A man of copious musical gifts, Artie emerged from the vibrant Greenwich Village folk scene of the ’60s and would go on to distinguish himself among critics and audiences alike over a career that spanned nearly four decades. Artie adventurously explored a variety of musical idioms, from folk to blues to jazz to pop, absorbing American music’s rich heritage and then blending elements of different genres in fresh ways to brew his own signature blend of contemporary acoustic music that was at once rootsy and sophisticated.
Artie’s appetite for diverse musical ideas stretched far and wide, and his wonderful way with people invited creative collaborations with some of the world’s finest musicians along the way, bringing exotic flavors to his music. Beyond his work as a singer-songwriter, Artie donned many other musical hats during his career, among them session player, producer, bandleader, arranger, film/TV composer, video producer, teacher, radio host and writer. One might call Artie a modern day Renaissance man; of course, if Artie were around, he’d probably fire back a self-deprecating zinger without missing a beat and crack everyone up. You can read more about Artie’s career here.
In 1999, Artie joined the Taylor clinician program, which proved to be a great fit for his talents. Beyond his musical versatility, Artie was an entertaining and witty storyteller, an encouraging guitar instructor, and ever-gracious in his exchanges with people during and after a workshop. Whether sharing the secrets of DADGAD tuning or breaking down blues licks or jazz chords, Artie always left people with a warm feeling and a smile, as many of you who attended his workshops can surely attest.
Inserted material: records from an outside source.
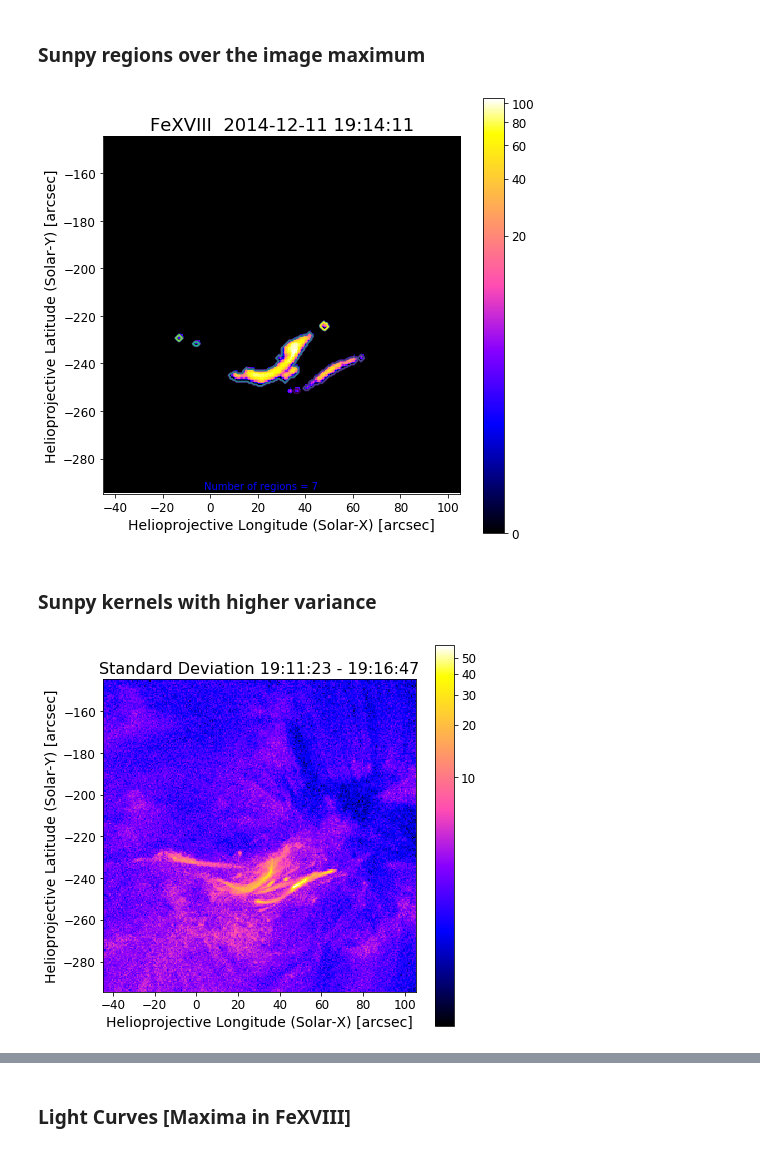
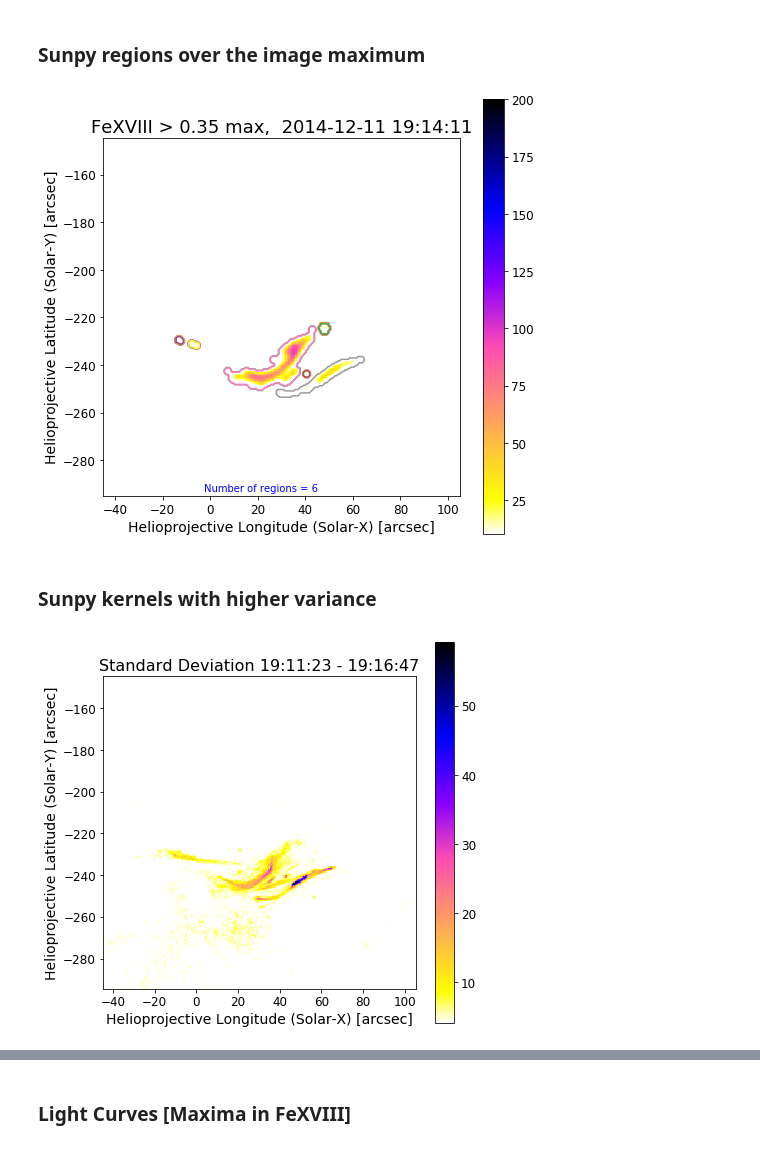
Before and after one commit to pymilo/Milo_FOXSI_Science, a Jupyter notebook: Notebooks/For_Athiray_StanDev.ipynb, the cells around one changed output, grey strips where cells are left out. Cells and saved outputs as stored; diff of their text form; code cells hidden in the pictures.

```diff
--- a/Notebooks/For_Athiray_StanDev.ipynb
+++ b/Notebooks/For_Athiray_StanDev.ipynb
@@ -214,7 +225,8 @@ import sunpy.map
 ta = 14
 plt.figure(figsize=(8,8))
 plt.subplot(1,1,1)
-maps[ta].plot(cmap='gnuplot2',vmin=20,vmax=140)
+maps[ta].plot(cmap='gnuplot2_r',vmin=10,vmax=200)
+maps[ta].plot_settings['norm'] = colors.Normalize()
 plt.title('FeXVIII '+maps[ta].name[-20:],fontsize=18);plt.colorbar()
 plt.show()
 # %% [output]
@@ -222,13 +234,14 @@ plt.show()
 # %% [markdown]
 ### Mask quicklook
 # %%
-MaskRatio = 0.4
+MaskRatio = 0.35
 data_max = maps[ta].max()
 mask = maps[ta].data > data_max * MaskRatio
 #maps[ta].mask = mask
 plt.figure(figsize=(8,8))
 plt.subplot(1,1,1)
-maps[ta].plot(cmap='gnuplot2',vmin=data_max * MaskRatio)
-plt.title('FeXVIII '+maps[ta].name[-20:],fontsize=18);plt.colorbar()
+maps[ta].plot_settings['norm'] = colors.Normalize()
+maps[ta].plot(cmap='gnuplot2_r',vmin=data_max * MaskRatio)
+plt.title('FeXVIII > '+str(MaskRatio)+' max, '+maps[ta].name[-20:],fontsize=18);plt.colorbar()
 plt.show()
 # %% [output]
@@ -236,6 +249,6 @@ plt.show()
 # %%
 plt.figure(figsize=(5,5))
-mask = maps[ta].data > data_max * MaskRatio
-plt.imshow(mask,origin='lower')
+mask = maps[ta].data < data_max * MaskRatio
+plt.imshow(mask,origin='lower',cmap='Greys')
 # %% [output]
 <matplotlib.image.AxesImage at 0x...>
@@ -250,26 +263,27 @@ plt.imshow(data2,origin='lower')
 # %% [markdown]
 ### Sunpy regions over the image maximum
 # %%
-data2 = ndimage.gaussian_filter(maps[ta].data * mask, 1)
+data2 = ndimage.gaussian_filter(maps[ta].data * ~mask, 1.5)
 aiamap2 = sunpy.map.Map(data2, maps[ta].meta)
 labels, n = ndimage.label(aiamap2.data)
 # %%
 fig, ax = plt.subplots(figsize=(8,8))
-aiamap2.plot(cmap='gnuplot2')
-plt.title('FeXVIII '+maps[ta].name[-20:],fontsize=18);plt.colorbar()
+aiamap2.plot_settings['norm'] = colors.Normalize()
+aiamap2.plot(cmap='gnuplot2_r',vmin=10,vmax=200)
+plt.title('FeXVIII > '+str(MaskRatio)+' max, '+maps[ta].name[-20:],fontsize=18);plt.colorbar()
 extent = (-45,105,-295,-145)
-plt.contour(labels,extent=extent)
+plt.contour(labels,extent=extent,cmap='Set1_r',vmin=0,vmax=8)
 plt.figtext(0.3, 0.2, 'Number of regions = {}'.format(n), color='blue')
 plt.show()
 # %% [output]
-[figure, old version]
+[figure, new version]
 # %% [markdown]
 ### Sunpy kernels with higher variance
 # %%
 fig, ax = plt.subplots(figsize=(7,7))
-stdmap.plot(cmap='gnuplot2')
+stdmap.plot(cmap='gnuplot2_r',vmin=0.07*stdmap.data.max())
 plt.title('Standard Deviation '+maps[0].name[-8:]+' - '+maps[-1].name[-8:],fontsize=16);plt.colorbar()
 plt.show()
 # %% [output]
-[figure, old version]
+[figure, new version]
 # %%
```
Also changed, not shown: parts of 30 cells of this notebook, 3 other files.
For several years, our “Artie Traum and Friends” set on the Taylor stage at the Winter NAMM show was a perennial centerpiece of Taylor’s Winter NAMM show performances, packing the room and bringing down the house. Although Artie was perched center stage, performing his own material, and serving as bandleader, it was the ego-free way he allowed his all-star musical cast — including regulars Jeff Pevar on guitar, Scott Petito on bass, Neil Wilkinson on drums, and occasionally, John Sebastian on harp — to coalesce around him that made the sets memorable.
Artie’s life was rich with friendships and love, and he lived with complete integrity. For those of us fortunate enough to have known him, his spirit was an inspiring example of how fulfilling life can be when filled with great people, great conversation, great food, and great music.
Our deepest condolences go out to Artie’s wife Beverly, Artie’s brother Happy and his wife Jane, and to the rest of their family. You’ll be deeply missed by many, Artie. We hope you’re jamming with your musical heroes in the great beyond.
You’re invited to visit www.artietraum.com, where you can read or post messages in remembrance of Artie’s life. A memorial celebration of Artie’s life will be held on Thursday, July 24 at 2 p.m. at the Bearsville Theater on Rt. 212, approximately two miles west of Woodstock, New York. For directions, the theater’s website is www.bearsvilletheater.com.
You can also view a video clip of some of Artie’s Taylor performances here http://www.youtube.com/watch?v=9JuDln63BhU.